Between Baltic and Black Seas
A few hours ago President Adamkus of Lithuania opened the first part of the meetings here in Vilnius on "common vision for common neighbourhood".
He called for an open and fresh discussion on how to establish an agreed strategic perspective on how to support and consolidate democracy and freedom in Europe's East.
For him, "the fate of democratic consolidation in Europe's East is the greatest issue in trans-Atlantic politics." Sitting here in Vilnius, with the most near-by other European capital being Minsk in authoritatian Belarus, that is a most understandable position.
But how should we proceed in consolidating democratic structures between the Baltic and the Black Sea? And President Adamkus widened the perspective by talking also about a vision for the area between the Adriatic and Caspian Seas.
These are the questions that will be the focus of the discussions here.
The meeting here in Vilnius can be seen as a third-generation effort to assist in the democratic transformation of the East of Europe.
The first generation was really the so-called Visegrad Group of Central European countries that was formed already in 1991 trying to advocate them being included in the European Union.
The second generation was the so called Vilnius Ten, based on the ten countries that meet here in Vilnius in May 2000 in order to advance the issues of their inclusion in both NATO and the European Union.
With the enlargement of both the European Union and NATO to these areas now two years old, attention shifts towards the wider East and the issues of democracy and security there.
It's to a large extent a question of the political and economic future of Russia. But it's equally a question of the political and economic future of the areas in between Russia and the European Union.
And those are the issues on which President Adamkus is calling for a clear strategic vision.
Easy in theory - somewhat more complicated in practice.
Just one example uppermost in the minds of many dealing with this part of Europe.
There seems to be little progress in establishing a new government after the elections in Ukraine. In principle, agreement has been reached on the reforming of some sort of Orange coalition, but in practive contradictions on core issues are blocking progress.
There is a significant risk of a deepening constitutional crisis on the Dnepr.
And without a solid government in Kiev driving reforms there is a big strategic hole in any strategy for democracy and security between the Baltic and the Black Seas.
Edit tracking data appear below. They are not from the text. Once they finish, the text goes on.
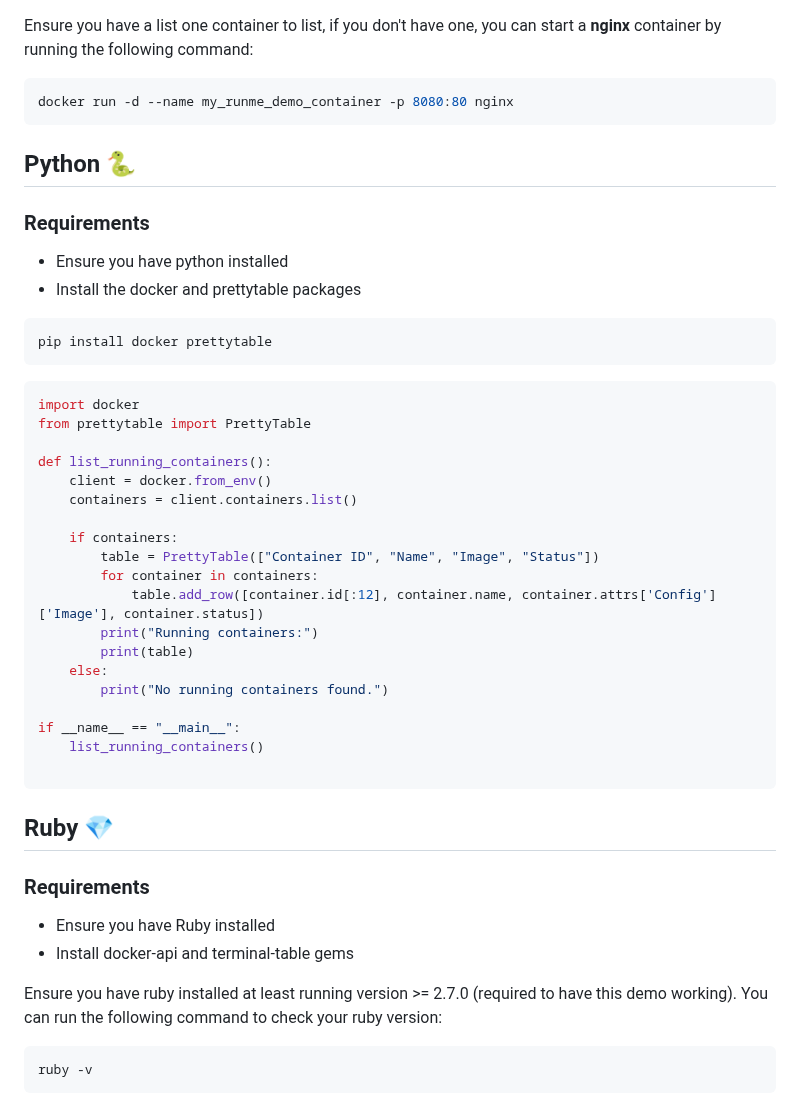
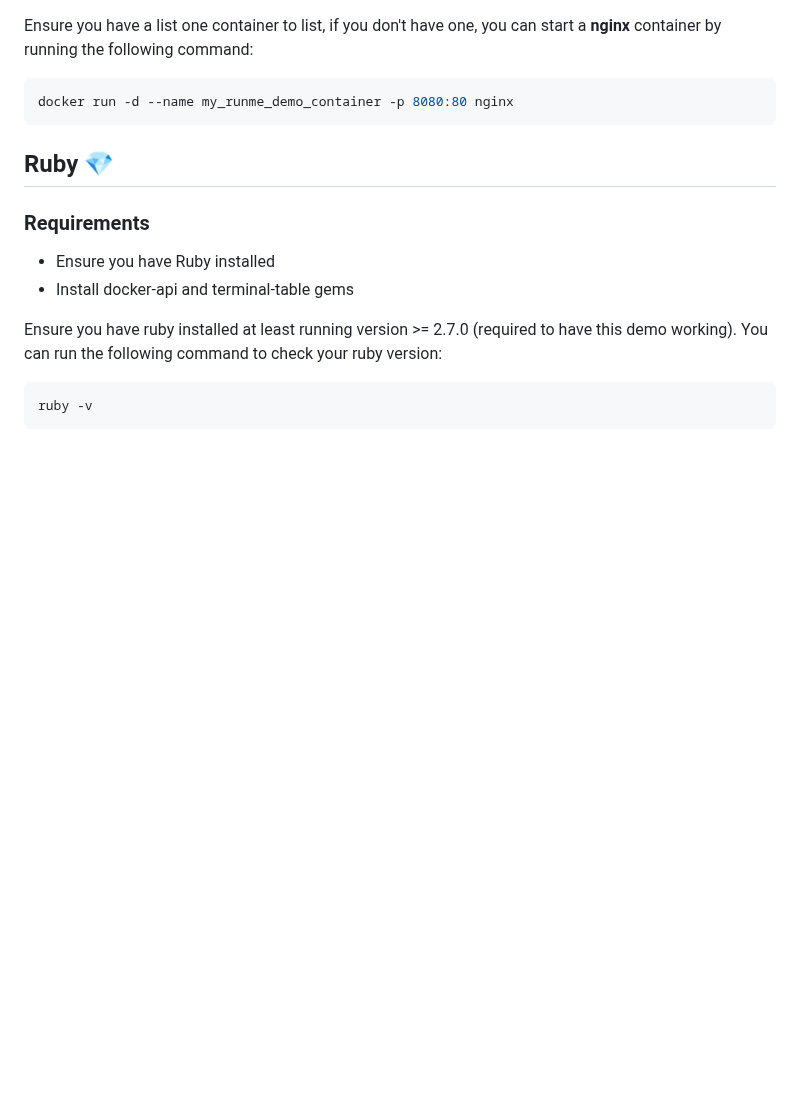
Before and after one commit to stateful/vscode-runme, a Markdown page: examples/shebang.md, the part around the change. Rendered like a GitHub page; blank space fills up the shorter version.

````diff
--- a/examples/shebang.md
+++ b/examples/shebang.md
@@ -50,39 +50,6 @@ Ensure you have a list one container to list, if you don't have one, you can sta
 
 ```sh {"id":"01HTZBCXFZ0V7P4AXE70RXT9M1"}
 docker run -d --name my_runme_demo_container -p 8080:80 nginx
-```
-
-## Python 🐍
-
-### Requirements
-
-- Ensure you have python installed
-- Install the docker and prettytable packages
-
-```sh {"id":"01HTZBCXFZ0V7P4AXE74GQN99H","terminalRows":"20"}
-pip install docker prettytable
-```
-
-```py {"id":"01HTZBCXFZ0V7P4AXE77YQVFAG"}
-import docker
-from prettytable import PrettyTable
-
-def list_running_containers():
-    client = docker.from_env()
-    containers = client.containers.list()
-
-    if containers:
-        table = PrettyTable(["Container ID", "Name", "Image", "Status"])
-        for container in containers:
-            table.add_row([container.id[:12], container.name, container.attrs['Config']['Image'], container.status])
-        print("Running containers:")
-        print(table)
-    else:
-        print("No running containers found.")
-
-if __name__ == "__main__":
-    list_running_containers()
-
 ```
 
 ## Ruby 💎
````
But we will probably hear more from President Yushenko when he arrives here in Vilnius later today. Tomorrow he will be in the panel on the summit that I'm moderating.